Monday, April 14, 2008

Thursday, October 18, 2007

Choosing And Handling Your Phd Supervisor

Article For Phd Students (& Postdocs) Aiming For A Successful Career In Science

While enjoying my routine 10 minute "breakfast surf" (i.e. surfing the internet for news, checking mail etc while having my breakfast - usually muesli with yoghurt), I came across this interesting article from the Queensland Institute of Medical Research. The article opens in Microsoft Word.

My own journey to science: Selecting a supervisor/lab

Busy, busy, busy! I have not had time to blog because I have been very busy with a paper that we have just submitted. My first! And then there is always the “administrative stuff” to deal with.

As a Phd student in Sweden, I have to submit my individual study plan to the faculty for review every year. An individual study plan is somewhat like an appraisal (as in regular jobs) where you describe your work and achievements for the year and state your plans for the future etc.

Well, as I was completing my study plan, I realized that I have yet to give a proper introduction to myself on this blog.

I would say that I formally started in science about ten years ago, after my secondary education. It is interesting that I very nearly went into something else. I come from a country where scientific research, as a result of poor government policies, is in a sad state.

I was very fortunate to receive a scholarship to complete my university education in one of the most prestigious universities in the UK. I graduated with a BSc Hons in Molecular Biology in 2005 and went onto work for Johns Hopkins for a year before taking on the Phd with my current supervisor. Including the work I did before embarking on my BSc, I garnered a total of four years of experience in industry before I started my Phd.

In retrospect, those four years have been invaluable training for me. Besides exposing me to different techniques and animal models, it has honed my soft skills which one needs even (or perhaps especially) in academia. All that technical grounding has given me a nifty pair of hands which enable me to get results fast and leave me more time to catch up with my reading. Most importantly, it was my experience in working with people that has helped me in my selection of my Phd supervisor/lab.

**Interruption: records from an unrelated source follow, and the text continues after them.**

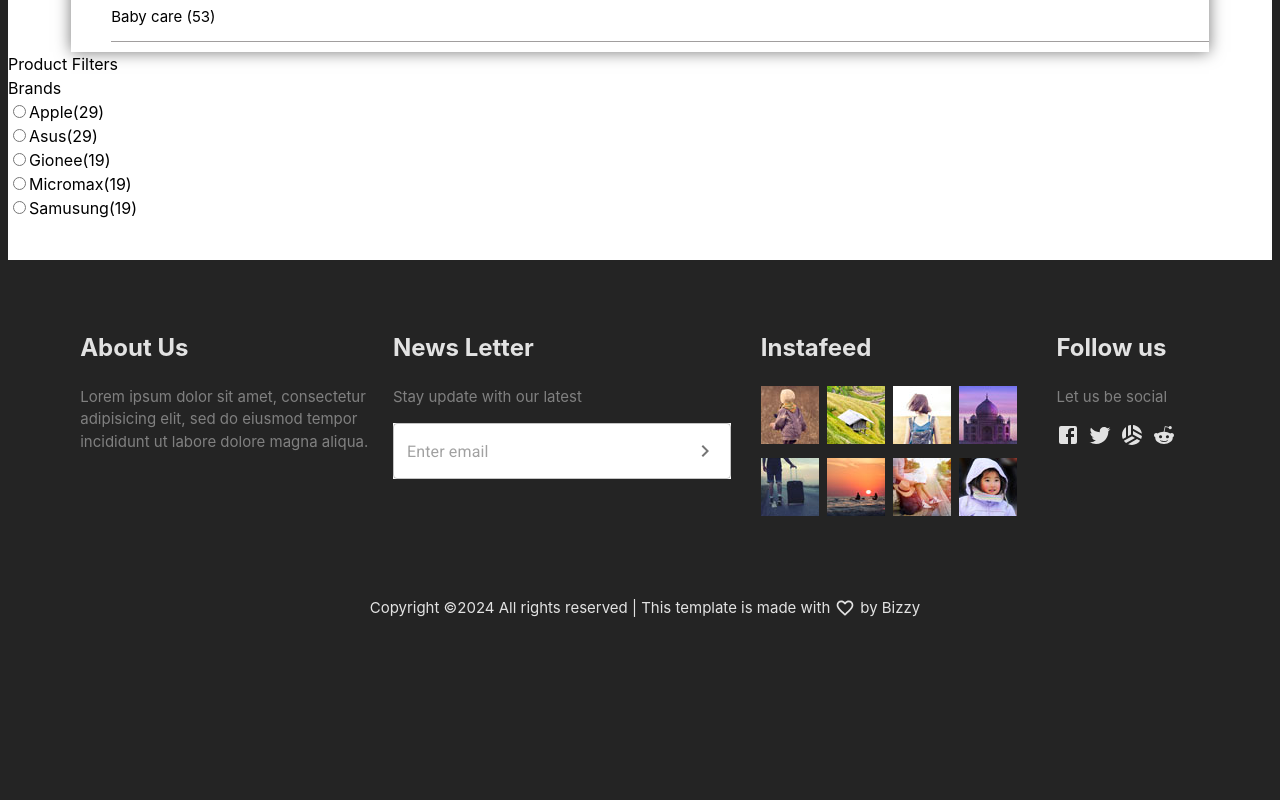
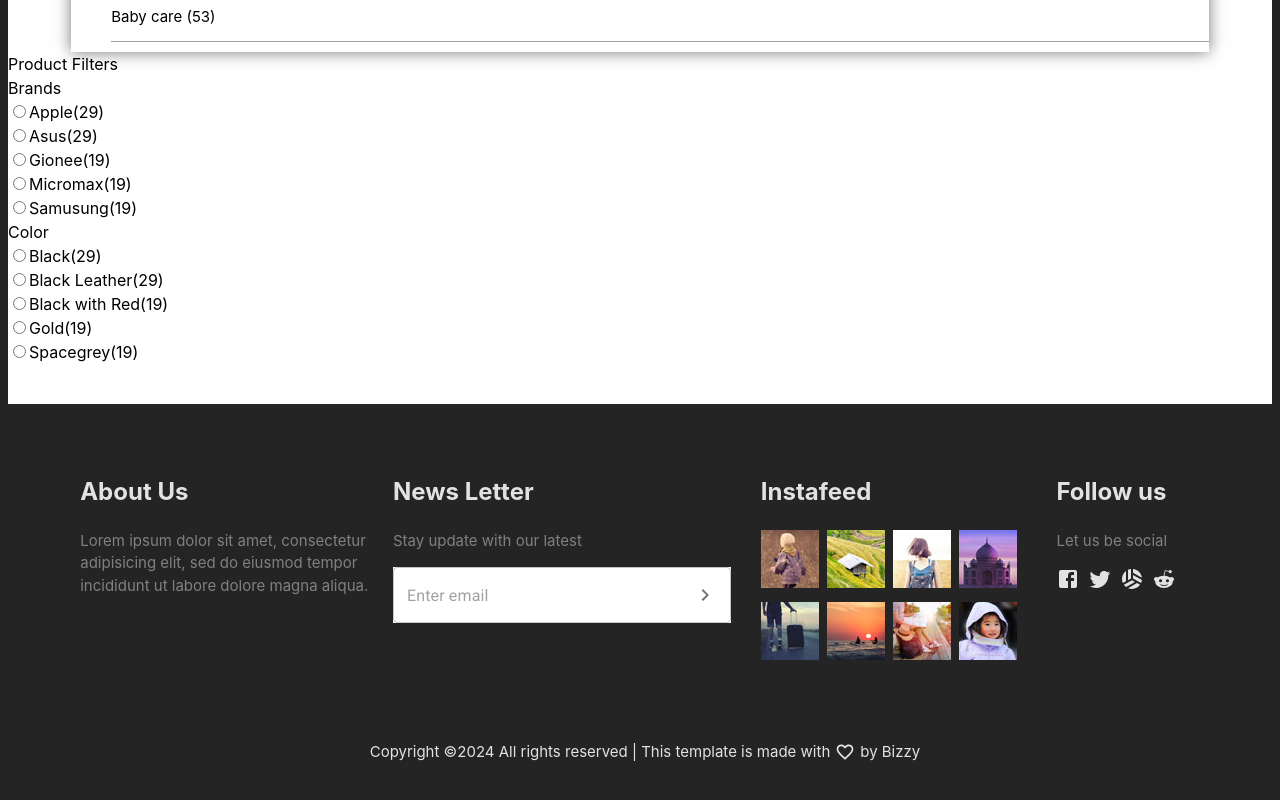
Before and after one commit to BridgetKas/ShoeStore, a React (Vite) app: page /shop in a window 1280 px wide. Shown: the part 1264-2064 px from the top of the page. Before the commit the page ends 1928 px from the top, so only its background shows below. Built offline with nearby package versions, Linux system fonts and the light colour scheme.

Commit message:
Added category Component

```diff
--- a/src/pages/Shop/category.jsx
+++ b/src/pages/Shop/category.jsx
@@ -42,7 +42,29 @@ function CategoryComp() {
           <label htmlFor="samusung">Samusung(19)</label>
         </div>
       </div>
-
+      <div>
+        <div>Color</div>
+        <div>
+          <input type="radio" id="black"  value="black" />
+          <label htmlFor="black">Black(29)</label>
+        </div>
+        <div>
+          <input type="radio" id="blackleather"  value="BL" />
+          <label htmlFor="BL">Black Leather(29)</label>
+        </div>
+        <div>
+          <input type="radio" id="Black with red"  value="BWR"  />
+          <label htmlFor="BWR">Black with Red(19)</label>
+        </div>
+        <div>
+          <input type="radio" id="micromax"  value="micromax" />
+          <label htmlFor="micromax">Gold(19)</label>
+        </div>
+        <div>
+          <input type="radio" id="samusung"  value="samusung" />
+          <label htmlFor="samusung">Spacegrey(19)</label>
+        </div>
+      </div>
     </div>
   )
 }
```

I chose Sweden over the UK (I had offer of a place and firm funding) because of a variety of factors. Both labs were renown in their own right and had good facilities. What appealed to me about the lab in Sweden was: (1) During my BSc, I’d worked with my current supervisor for a summer project and am comfortable with his working style. As such, I am more confident of a successful partnership with him than with the other unknown (but very renown and established) principal; (2) The Swedish Phd normally takes 4 years as compared to 3 yrs in the UK. This gives me more time to build up expertise in my chosen area and generate results; (3) My current supervisor is himself an excellent young scientist who is just starting out as a PI. This means that our working relationship will be closer, more flexible, less bureaucratic than in a large group, and also means that I will be exposed to more areas such as grant writing, attend more seminars and conferences, teaching etc. Good training!

Friday, October 05, 2007

Claiming Technorati

Technorati Profile

Sharing Life Experiences: Making time to write!

I wonder if I will be able to write as often as I had originally envisioned. Of course, I don't want to start a blog and then have only the blog title sitting around for blog eternity. But my real motivation for blogging is because I want to share my life experiences as a traveling young scientist with other scientists and others from different walks of life.

I won't be the first (nor the last) to say this — the blogosphere has transformed the way in which the world exchanges information, and hence the way the world works. Blogs serve us well. For scientists, blogs provide yet another avenue to network with one another and exchange opinions, findings, and experiences. Blogs are easy to set up and use, free of charge (free blog providers include Blogger, Xanga, WordPress, LiveJournal to name a few), offer flexibility in design and most importantly, the reach of the blogosphere is virtually unlimited.

However, even with the ease of use, I am finding it difficult to write regularly. I am sure some of you feel the same way. After a long and hard day's work, it can be difficult to find the energy to blog, especially if you also have a family. I am now in the midst of attending Phd compulsory courses so this is an especially busy time for me as I work overtime to stay on schedule with my experiments. Another possible reason could be that I am not used to blogging. This is something that I think can be overcome. If you feel this way, just focus on what you wish to share, instead of the pressure that others might not like what you write.

If you havn't tried blogging, maybe you should! You never know, you might just enjoy it. I do!